Will your bill be higher?

Duke Energy and Tri-County Electric say no

to raising electric rates after Hurricane Michael

Ashley Hunter
ECB Publishing, Inc.
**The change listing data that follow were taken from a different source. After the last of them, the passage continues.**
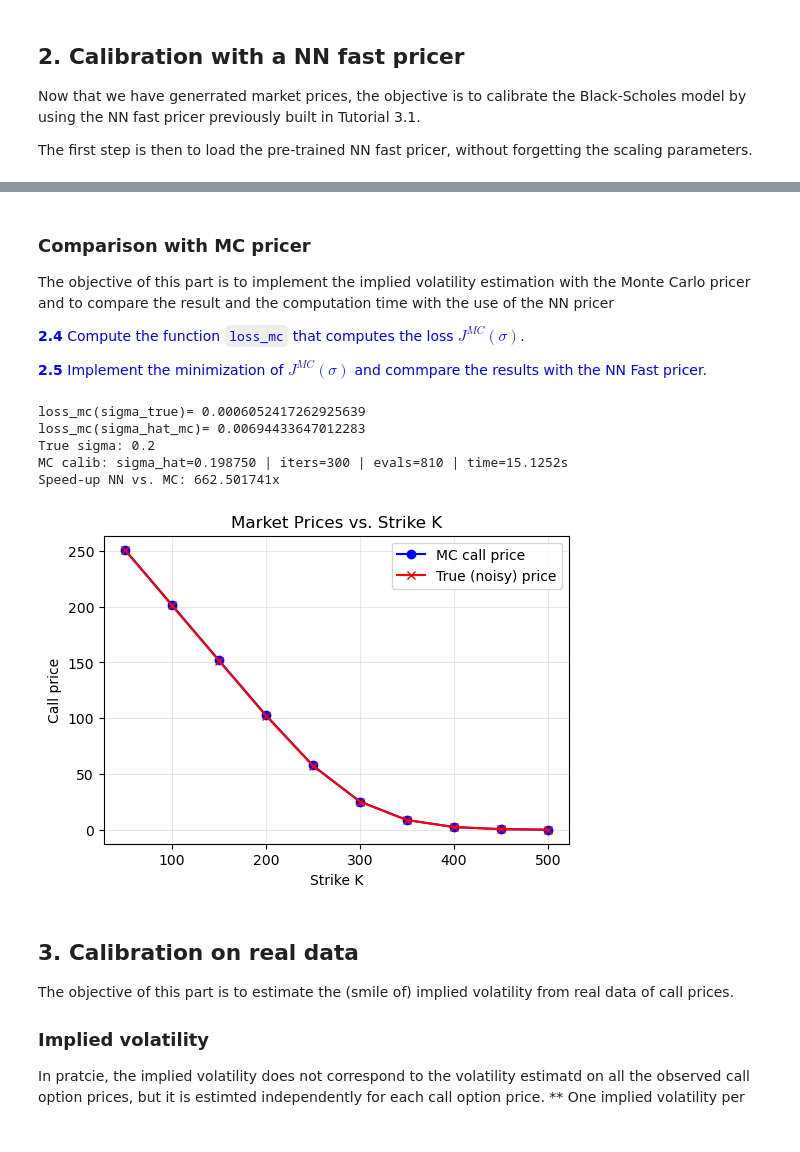
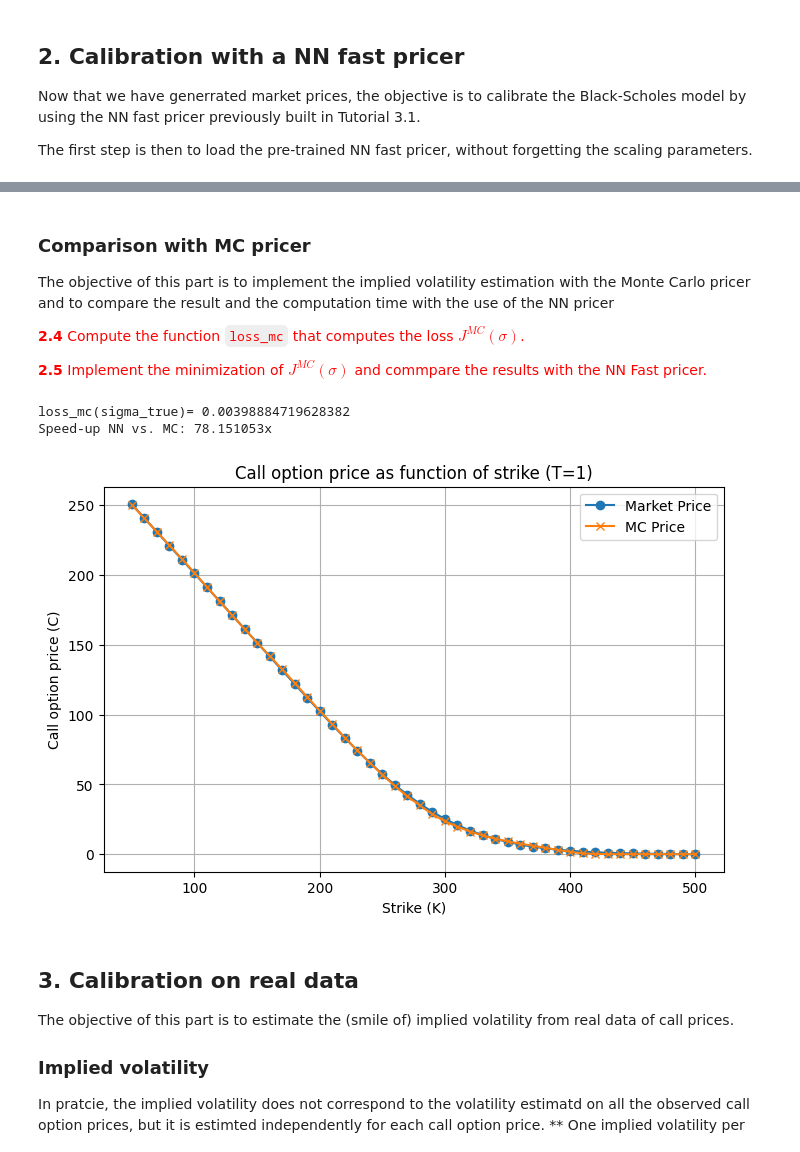
Before and after one commit to RaynorEtienn/Deep-Learning-in-Finance, a Jupyter notebook: Day 3/DLF_3_2_Calibration_NN.ipynb, the cells around one changed output, grey strips where cells are left out. Cells and saved outputs as stored; diff of their text form; code cells hidden in the pictures.

```diff
--- a/Day 3/DLF_3_2_Calibration_NN.ipynb
+++ b/Day 3/DLF_3_2_Calibration_NN.ipynb
@@ -301,37 +374,68 @@ NN calib: sigma_hat=0.200391 | iters=14 | evals=28 | time=0.0228s
 
 The objective of this part is to implement the implied volatility estimation with the Monte Carlo pricer and to compare the result and the computation time with the use of the NN pricer
 
-<span style="color: blue;">**2.4** Compute the function `loss_mc` that computes the loss $J^{MC}(\sigma)$.</span>
+<span style="color: red;">**2.4** Compute the function `loss_mc` that computes the loss $J^{MC}(\sigma)$.</span>
 
-<span style="color: blue;">**2.5** Implement the minimization of $J^{MC}(\sigma)$ and commpare the results with the NN Fast pricer.</span>
+<span style="color: red;">**2.5** Implement the minimization of $J^{MC}(\sigma)$ and commpare the results with the NN Fast pricer.</span>
 # %%
 def loss_mc(sigma):
-    # YOUR CODE HERE
+    C = mc_call_price(
+        sigma * np.ones_like(K_mkt),
+        r * np.ones_like(K_mkt),
+        S0,
+        K_mkt,
+        T_mkt,
+        n_simulations=200_000,
+    )
+    return np.mean((C - C_mkt) ** 2)
 
-print('loss_mc(sigma_true)=', loss_mc([sigma_true]))
+print("loss_mc(sigma_true)=", loss_mc([sigma_true]))
 
 
-
+# Minimize (loss, x0, method, bouds, options)
 t2 = perf_counter()
-
-# Minimize (loss, x0, method, bouds, options)
+res = minimize(
+    loss_mc,
+    x0=np.array([sigma_0]),
+    method="Nelder-Mead",
+    bounds=[SIGMA_BOUNDS],
+    options={"maxiter": 300},
+)
+t3 = perf_counter()
 
 
-t3 = perf_counter()
-
-print(f'Speed-up NN vs. MC: {(t3-t2)/(t1-t0):4f}x')
-
 # Computation of prices with the estimated volatility
+sigma_imp_mc = res.x[0]
+print(f"Speed-up NN vs. MC: {(t3-t2)/(t1-t0):4f}x")
 
 
 # Plot Results
+X = build_features(
+    sigma_imp_mc * np.ones_like(K_mkt),
+    r * np.ones_like(K_mkt),
+    S0 * np.ones_like(K_mkt),
+    K_mkt,
+    T_mkt,
+)
+C_mc = nn_price_call(model, scaler_X, scaler_y, X).reshape(-1)
+mask = (T_mkt == 1)
+k_plot = K_mkt[mask]
+C_mkt_plot = C_mkt[mask]
+C_mc_plot = C_mc[mask]
+
+plt.figure(figsize=(8, 5))
+plt.plot(k_plot, C_mkt_plot, label="Market Price", marker="o")
+plt.plot(k_plot, C_mc_plot, label="MC Price", marker="x")
+plt.title("Call option price as function of strike (T=1)")
+plt.xlabel("Strike (K)")
+plt.ylabel("Call option price (C)")
+plt.grid()
+plt.legend()
+plt.show()
 # %% [output]
-loss_mc(sigma_true)= 0.0006052417262925639
-loss_mc(sigma_hat_mc)= 0.00694433647012283
-True sigma: 0.2
-MC calib: sigma_hat=0.198750 | iters=300 | evals=810 | time=15.1252s
-Speed-up NN vs. MC: 662.501741x
+loss_mc(sigma_true)= 0.00398884719628382
+Speed-up NN vs. MC: 78.151053x
-[figure, old version]
+[figure, new version]
 # %% [markdown]
 ## 3. Calibration on real data
 
```
Also changed, not shown: parts of 13 cells of this notebook, 1 other file.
Several hundred Florida Panhandle residents will once more be feeling the impact of October 2018's Hurricane Michael, as Gulf Power (which services the territory west of Tallahassee) has announced that it will be raising service costs in order to pay for the millions of dollars that the company spent in post-storm repairs.
According to Gulf Power, customers who use their company for lighting and cooling their homes may see their energy bills increase by $8 on average in order to pay for the company's hurricane damaged infrastructure.
While Gulf Power does not service the Jefferson County area, Duke Energy Florida has released its own statement, declaring that it recently filed a plan with the Florida Public Service Commission on Tuesday, April 30, in order to avoid having their consumers pay a rate increase in order to cover Duke Energy's power restoration costs.
During Hurricane Michael, it is reported that Duke Energy paid an estimated $221 million in recovering its damaged lines, poles and infrastructure, with more than 5,500 line and field workers working during the weeks following the hurricane to restore power to Duke Energy's customers.
If Duke Energy's proposal to the Florida Public Service Commission is approved, then the company will be able to apply federal tax reform savings to pay for their storm costs, rather than increasing customer rates to cover repairs.
Duke Energy advises that this approach will save residential customers $6.95 per 1,000 kWh of electricity on a typical monthly bill.
“The Florida Panhandle is still recovering from the damage to homes, businesses, infrastructure and tourism as a result of Hurricane Michael,” said Catherine Stempien, Duke Energy Florida state president. “We appreciate the Office of Public Counsel, Southern Alliance for Clean Energy and other consumer advocates who helped find a creative solution to avoid the cost impact of the significant restoration and rebuild work that was unprecedented on our system.”
Hurricane Michael was the first hurricane to require the complete rebuild of three distribution feeders and 34 miles of transmission lines served by Duke Energy Florida.
Community Relations Director Kaitlyn Culpepper at Tri-County Electric Cooperative (TCEC) has also advised that TCEC “has no plans to raise rates or implement any fees as a result of Hurricane Michael.”
The majority of TCEC's service territory was further east than Hurricane Michael impacted, and Culpepper says their service area and power-grid infrastructure fared well, compared to the harder-hit areas west of Tallahassee.
“Annually, we budget and plan for potential storm damage to our system. With the support of FEMA reimbursements, the impact of Hurricane Michael to our infrastructure was within the range of what we prepare for financially,” adds Culpepper.
While both of the energy companies that service Jefferson County residents have advised that they have no plans to raise customer fees, there is currently a bill (SB 796) awaiting Governor DeSantis' signature that will allow utility companies to raise rates in preparation of a future major storm.
The rate-raising will allow companies to prepare for the storm and harden their electrical grid, including moving the power lines under ground.
Experts have estimated that customers may see $4 a month increases on their bill, should utility companies take part in the hardening plan.
“It is in the state’s interest to strengthen electric utility infrastructure to withstand extreme weather conditions by promoting the overhead hardening of electrical transmission and distribution facilities, the undergrounding of certain electrical distribution lines, and vegetation management,” reads SB 796.
Even if Gov. DeSantis does not have place his signature on the bill, the bill and it's permission for raising rates will become law.